Once again Unfair Park's cross-the-street neighbor Heritage Auction Galleries finds itself caught between two parties claiming to own historical missives -- in this case, letters written by John Quincy Adams, which are currently being kept in a vault on Maple Ave. Four months ago the U.S. Attorney's Office asked a federal judge to determine ownership of a letter Jackie Kennedy wrote to Ethel following Bobby's assassination, which Heritage had planned to auction off till the FBI stepped in and took ownership following the revelation they may have been stolen. Now, Heritage is asking the same thing: Can the court please tell Heritage who owns these Adams letters?
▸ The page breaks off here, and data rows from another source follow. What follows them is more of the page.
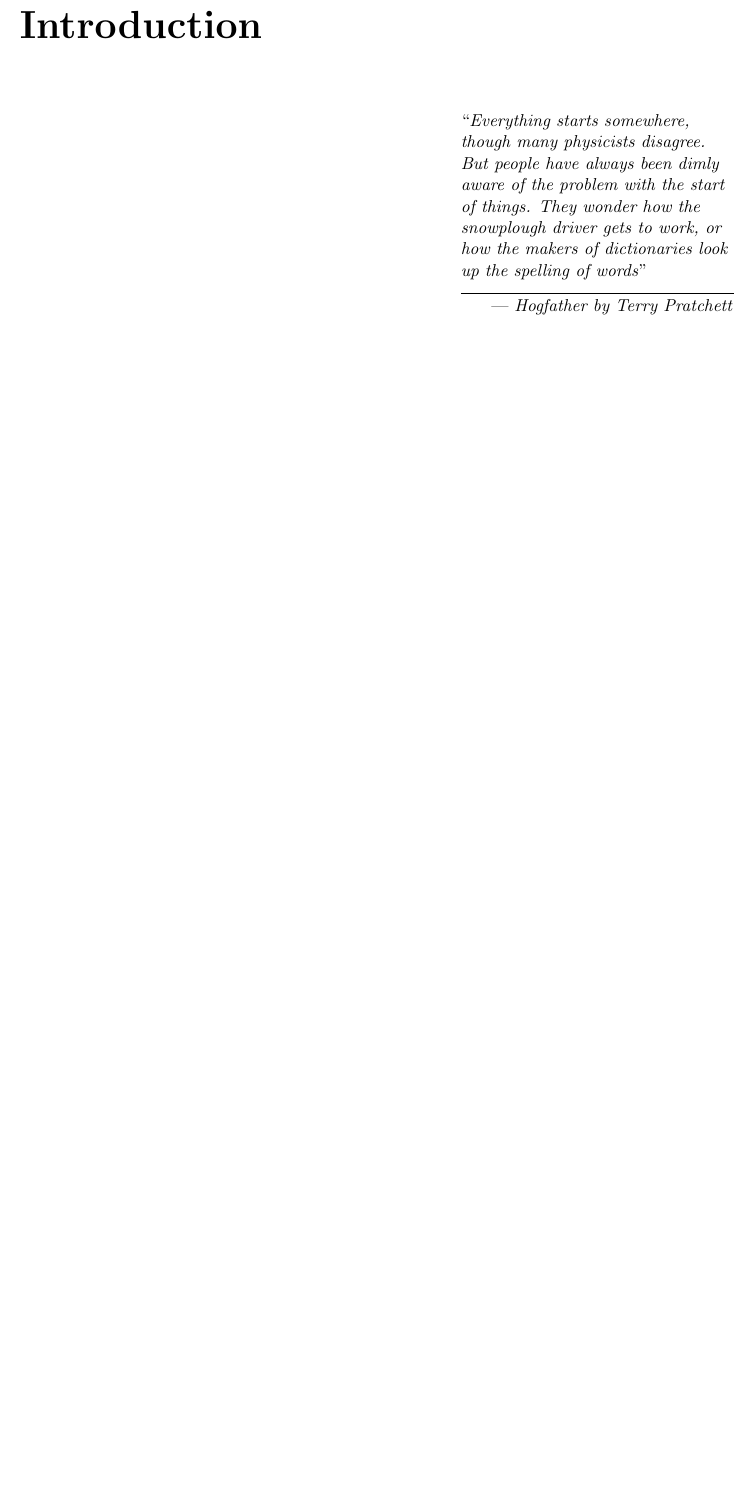
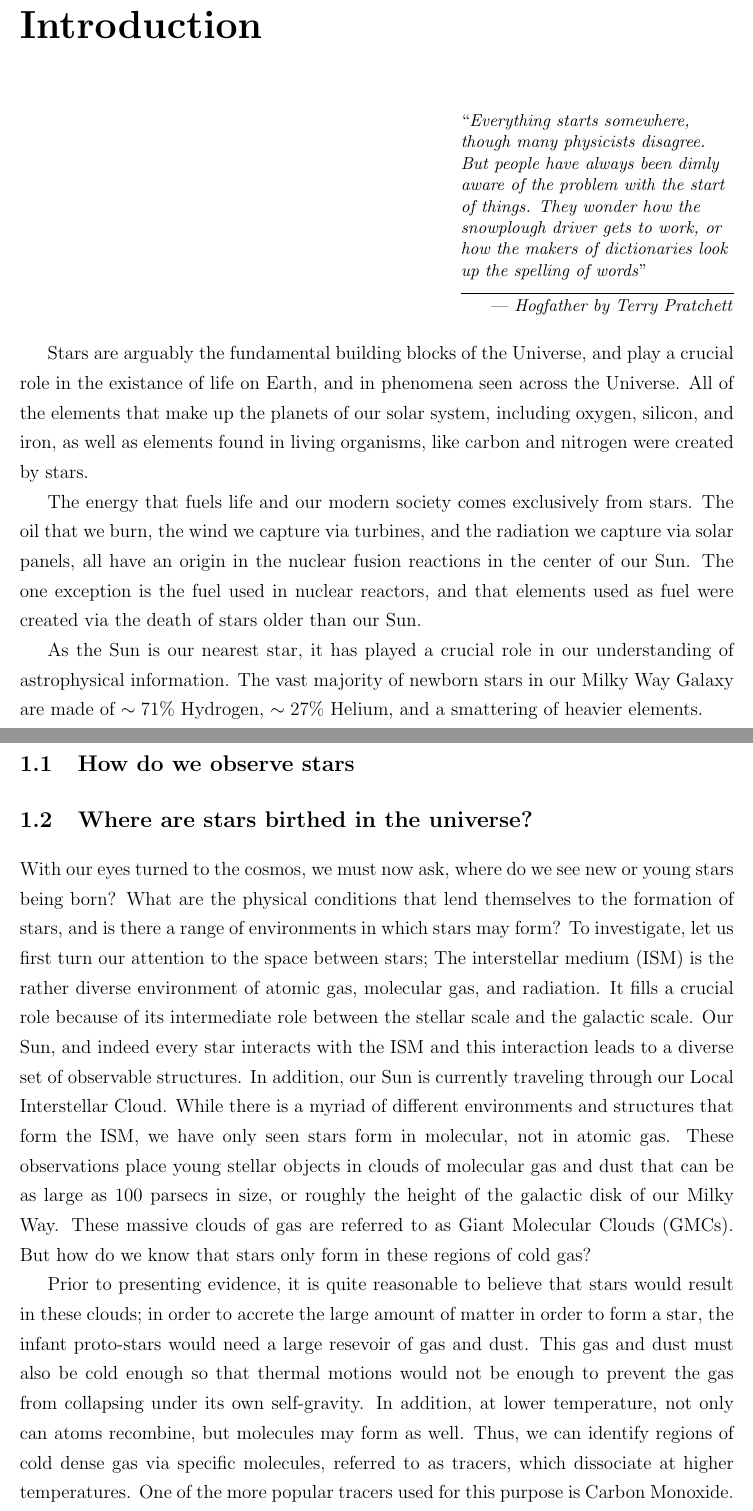
Before and after one commit to dwmurray/Dissertation, a LaTeX thesis (Introduction/introduction.tex): part of page 1 of 7 before the commit and two parts of pages 1 and 2 of 9 after it, the two joined at a grey line, cut so that both start at the same text, the shorter picture padded with empty space. Compiled offline with pdfLaTeX.

Commit message:
Skeleton of Introduction now in place.

```diff
--- a/Introduction/introduction.tex
+++ b/Introduction/introduction.tex
@@ -10,3 +10,47 @@
 \epigraph{``\emph{Everything starts somewhere, though many physicists disagree. But people have always been dimly aware of the problem with the start of things. They wonder how the snowplough driver gets to work, or how the makers of dictionaries look up the spelling of words}"}{--- \textit{Hogfather by Terry Pratchett}}
 
 \dblspace
+
+%Start close to home: our Sun provides all the energy that we have/use on Earth.
+Stars are arguably the fundamental building blocks of the Universe,
+and play a crucial role in the existance of life on Earth, and in phenomena seen across the Universe.
+All of the elements that make up the planets of our solar system, including oxygen, silicon, and iron, as well as elements found in living organisms, like carbon and nitrogen were created by stars.
+
+%\subsection{The energy that drives life on Earth}
+The energy that fuels life and our modern society comes exclusively from stars.
+The oil that we burn, the wind we capture via turbines,
+and the radiation we capture via solar panels, all have an origin in the nuclear fusion reactions in the center of our Sun.
+The one exception is the fuel used in nuclear reactors, and that elements used as fuel were created via the death of stars older than our Sun.
+
+%\subsection{What makes up a star?}
+As the Sun is our nearest star, it has played a crucial role in our understanding of astrophysical information.
+The vast majority of newborn stars in our Milky Way Galaxy are made of $\sim 71 \%$ Hydrogen, $\sim 27 \%$ Helium, and a smattering of heavier elements.
+
+
+\section{How do we observe stars}
+
+
+
+
+
+\section{Where are stars birthed in the universe?}
+With our eyes turned to the cosmos, we must now ask, where do we see new or young stars being born?
+What are the physical conditions that lend themselves to the formation of stars,
+and is there a range of environments in which stars may form?
+To investigate, let us first turn our attention to the space between stars;
+The interstellar medium (ISM) is the rather diverse environment of atomic gas, molecular gas, and radiation.
+It fills a crucial role because of its intermediate role between the stellar scale and the galactic scale.
+Our Sun, and indeed every star interacts with the ISM and this interaction leads to a diverse set of observable structures.
+In addition, our Sun is currently traveling through our Local Interstellar Cloud.
+While there is a myriad of different environments and structures that form the ISM, we have only seen stars form in molecular, not in atomic gas.
+These observations place young stellar objects in clouds of molecular gas and dust that can be
+as large as 100 parsecs in size, or roughly the height of the galactic disk of our Milky Way.
+These massive clouds of gas are referred to as Giant Molecular Clouds (GMCs).
+But how do we know that stars only form in these regions of cold gas?
+
+Prior to presenting evidence, it is quite reasonable to believe that stars would result in these clouds; in order to accrete the large amount of matter in order to form a star,
+the infant proto-stars would need a large resevoir of gas and dust.
+This gas and dust must also be cold enough so that thermal motions would not be enough to prevent the gas from collapsing under its own self-gravity.
+In addition, at lower temperature, not only can atoms recombine, but molecules may form as well.
+Thus, we can identify regions of cold dense gas via specific molecules, referred to as tracers, which dissociate at higher temperatures.
+One of the more popular tracers used for this purpose is Carbon Monoxide.
```
Also changed, not shown: Introduction/introduction.tex (27 more changed lines).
Because there's a lot of money at stake here -- $28,000, at least, not to mention interest and whatever the letters might have sold for at auction.
Says Heritage in the suit filed at the Earle Cabell on Thursday, in July a California man named Bradley Mugar brought to Heritage the two letters, for which the auction house paid him an advance of $28,000. Heritage then put the missives in its 2011 September Beverly Hills Signature Historical Manuscripts Auction, which featured, among other things, John Hancock's John Hancock and Daniel Boone's signature on a surveying agreement. But only days before the auction, an attorney repping Dr. David Light of Palm Beach sent Heritage a letter insisting those were his historical docs up for grabs on the auction house's website and that they "were stolen from him."
On September 8, four days before the auction was to start, Heritage pulled the letters. Now it wants to know: Does Murgar really own 'em, or are they Light's after all? Because if it's the former, Heritage wants to hang on to them till Mugar repays the $28,000, plus 18 percent in interest per annum beginning last July. And if they're Light's, then Heritage just wants its money and its interest, and will be happy to give the doctor back his history. Heritage was kind enough to send a photo of one of the letters, which is also on the other side, but the company's policy is not to comment on pending court cases.
Click to enlarge one of two John Quincy Adams letters at the center of a lawsuit filed last week in Dallas federal court.
Courtesy Heritage Auction Galleries
Get the This Week's Top Stories Newsletter
Every week we collect the latest news, music and arts stories — along with film and food reviews and the best things to do this week — so that you'll never miss Observer's biggest stories.